As an elementary school and high school student, my recollection of lessons regarding the history of beautiful Black and Brown People was spoken as one stitch tightly tucked in a quilt wide enough to cover a nation. My engagement and enthusiasm about my history were consistently challenged with the presentation of historical content that, in many cases, falsely captured the essence of African (Black) Americans. I have always been very proud to represent the dominant culture I embody. However, the ability to answer the charge to Say It Loud,” I’m Black and I’m Proud,” had very little to do with my formal education until I began my studies at The Virginia State University. It was during this season of my life; I met a very outspoken, opinionated, comical and brilliant professor, the late Dr. Oscar Williams. Dr. Williams taught U.S. History with conviction. He was determined his students would be fully aware of the culture, traditions and contributions of all people, particularly those he mirrored.
Dr. Williams’ astonishing intellect and unpredictable humor began to Empower me to acquire as much knowledge as possible about who, when, how, why and what purpose led us here. The beginning of our story is accompanied by a myriad of emotions that distress my heart. The reality of who we are and what we have accomplished despite every form of oppression possible continues to EMPOWER my soul. With the movement of time, my experiences in life and how I perceive them rest in the roots of my heritage. Repeatedly, I hear my people reference how important it is for one to know from whence they come.
While listening to a message proclaimed by Sarah Jakes Roberts, I was reminded about the Self Determination Theory.

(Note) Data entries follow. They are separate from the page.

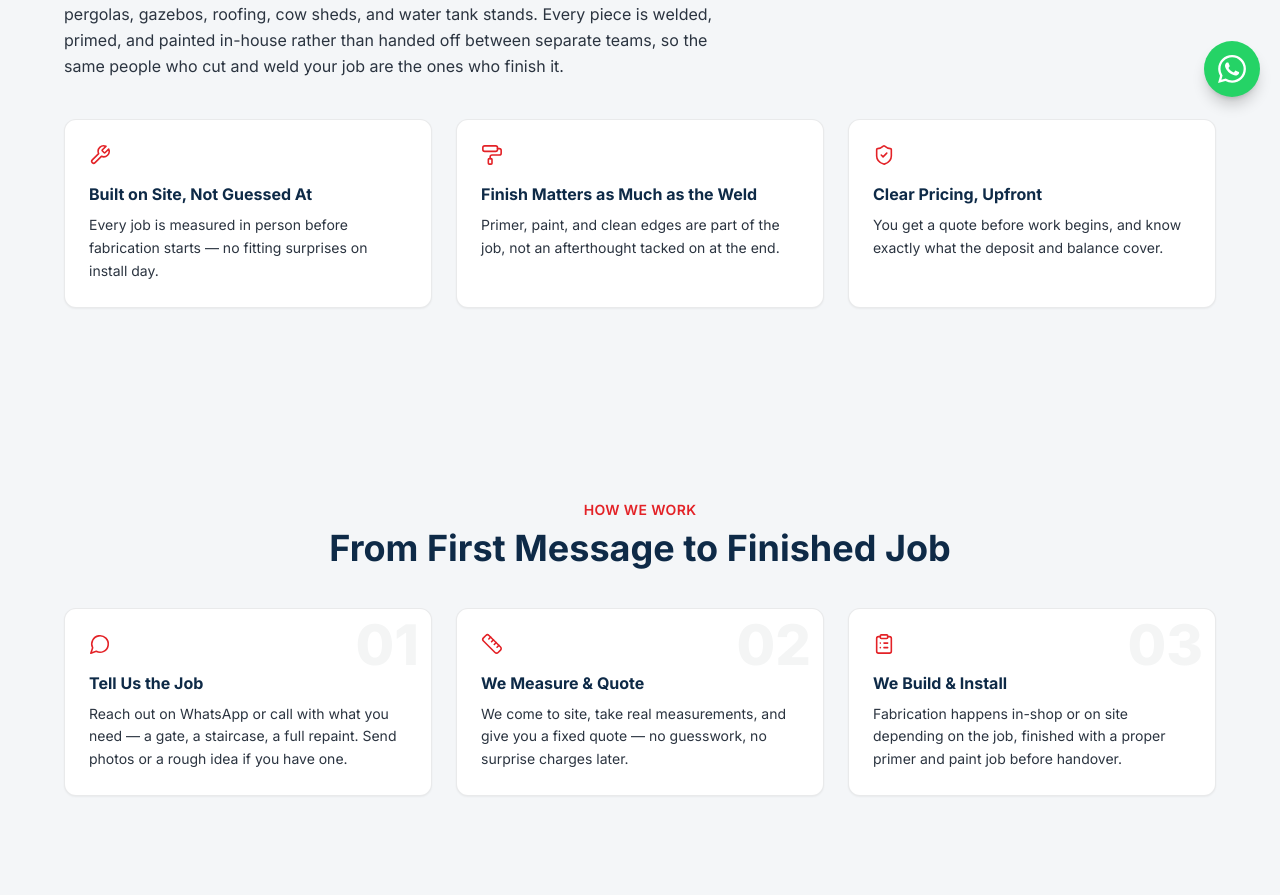
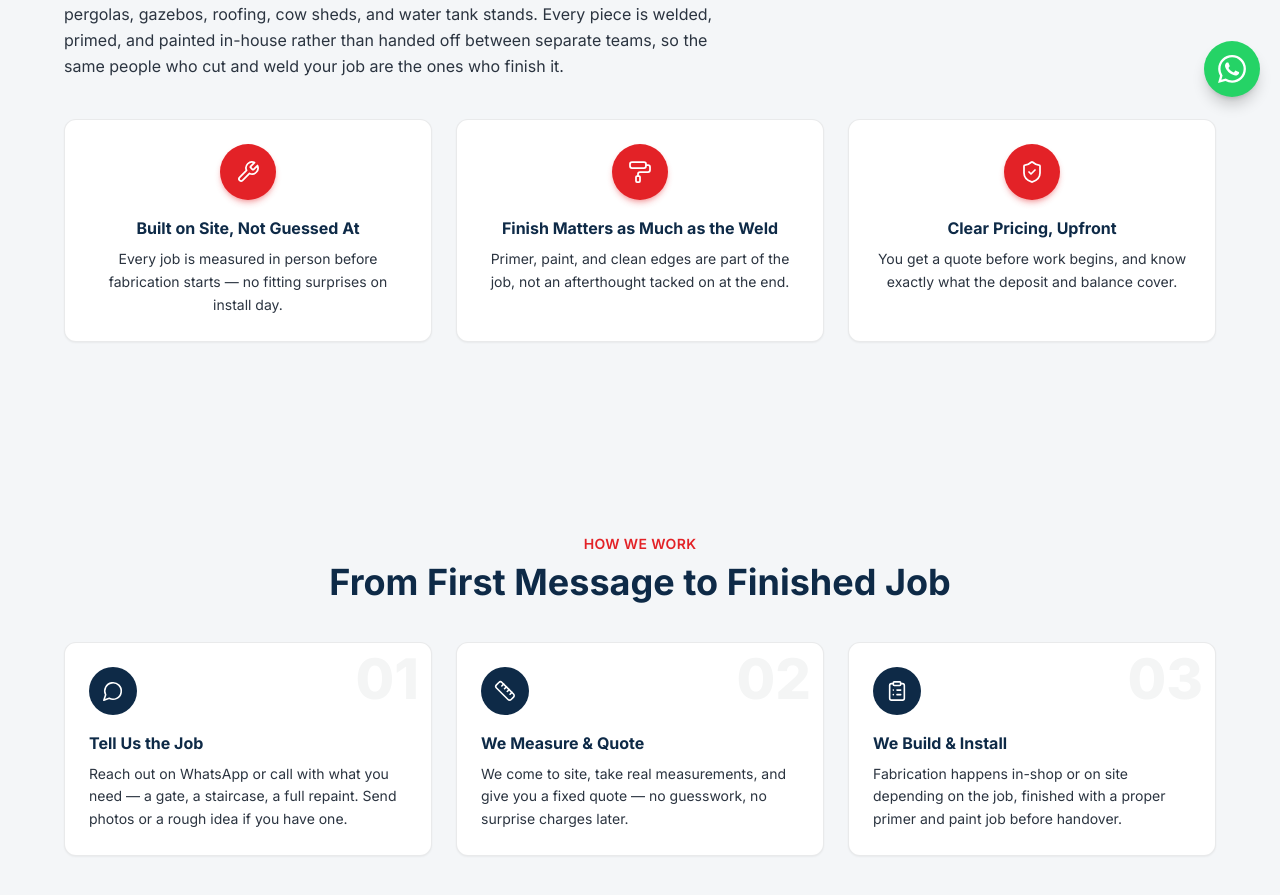
Before and after one commit to Muchyz/Afsaan, a React (Vite) app: page /about in a window 1280 px wide. Shown: the part 683-1578 px from the top of the page. Built offline with nearby package versions, Linux system fonts and the light colour scheme.

Commit message:
Center value card icons and content

```diff
--- a/src/pages/About.jsx
+++ b/src/pages/About.jsx
@@ -44,8 +44,10 @@ export default function About() {
 
           <div className="mt-10 grid gap-6 md:grid-cols-3">
             {values.map((v) => (
-              <Card key={v.title} className="p-6">
-                <v.icon size={22} className="text-brandred" strokeWidth={1.75} />
+              <Card key={v.title} className="p-6 flex flex-col items-center text-center">
+                <div className="w-14 h-14 rounded-full bg-brandred flex items-center justify-center shadow-md shadow-brandred/30">
+                  <v.icon size={24} className="text-white" strokeWidth={1.75} />
+                </div>
                 <p className="mt-4 font-bold text-navy">{v.title}</p>
                 <p className="mt-2 text-sm leading-relaxed text-slate">{v.text}</p>
               </Card>
@@ -62,7 +64,9 @@ export default function About() {
             {process.map((p) => (
               <Card key={p.step} className="p-6 relative overflow-hidden">
                 <span className="absolute right-3 top-2 font-extrabold text-slate/5" style={{ fontSize: '3.5rem', lineHeight: 1 }}>{p.step}</span>
-                <p.icon size={22} className="text-brandred relative z-10" strokeWidth={1.75} />
+                <div className="w-12 h-12 rounded-full bg-navy flex items-center justify-center relative z-10">
+                  <p.icon size={22} className="text-white" strokeWidth={1.75} />
+                </div>
                 <p className="mt-4 font-bold text-navy relative z-10">{p.title}</p>
                 <p className="mt-2 text-sm leading-relaxed text-slate relative z-10">{p.text}</p>
               </Card>
```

This theory supports the necessity of people to feel competent, connected and autonomist. I believe this theory serves as a variable that transitions to a significant level of Self-Empowerment. In addition, African (Black) Americans who are knowledgeable of the depth and authority of our mere existence and inherited esteem can also enable power in others. The Pride of “A People” is best manifested through the perception of ourselves, control of influence and healthy connections to others.
I find joy in all I have learned about my since of Empowerment as an African American Woman. This wealth of knowledge has inspired me to bring forth history lessons to others that are too often forgotten. I encourage you to join me in this journey. Take the time to further explore who you are. Share your factual finds of inheritance through culture with your family, children, friends, co-workers and all who are willing to grow. Recently, I shared passages of personal Empowerment through a Spoken Word Musical Track entitled “We Remember 1619.” This electrifying release modestly proclaims the story of “A People” from our arrival in 1619 in Hampton, VA (it was not Jamestown!) through the Black Lives Matter Movement. This invigorating track, produced, composed and arranged by Yasha Barjona (AKA Rahni Song) and featuring Bill McGee on trumpet and Verrandall Tucker (a descendant of the first African born on this soil, William Tucker (1624)) on bongos, with a history lesson written and spoken by yours truly, will make you dancelike no one is looking, while being Empowered by the sacrifices and accomplishments of “A People”…Chosen.
Prayers of Empowerment through Peace, Wellness and Love,
Writer – The National Black Unity News and BITTY Mag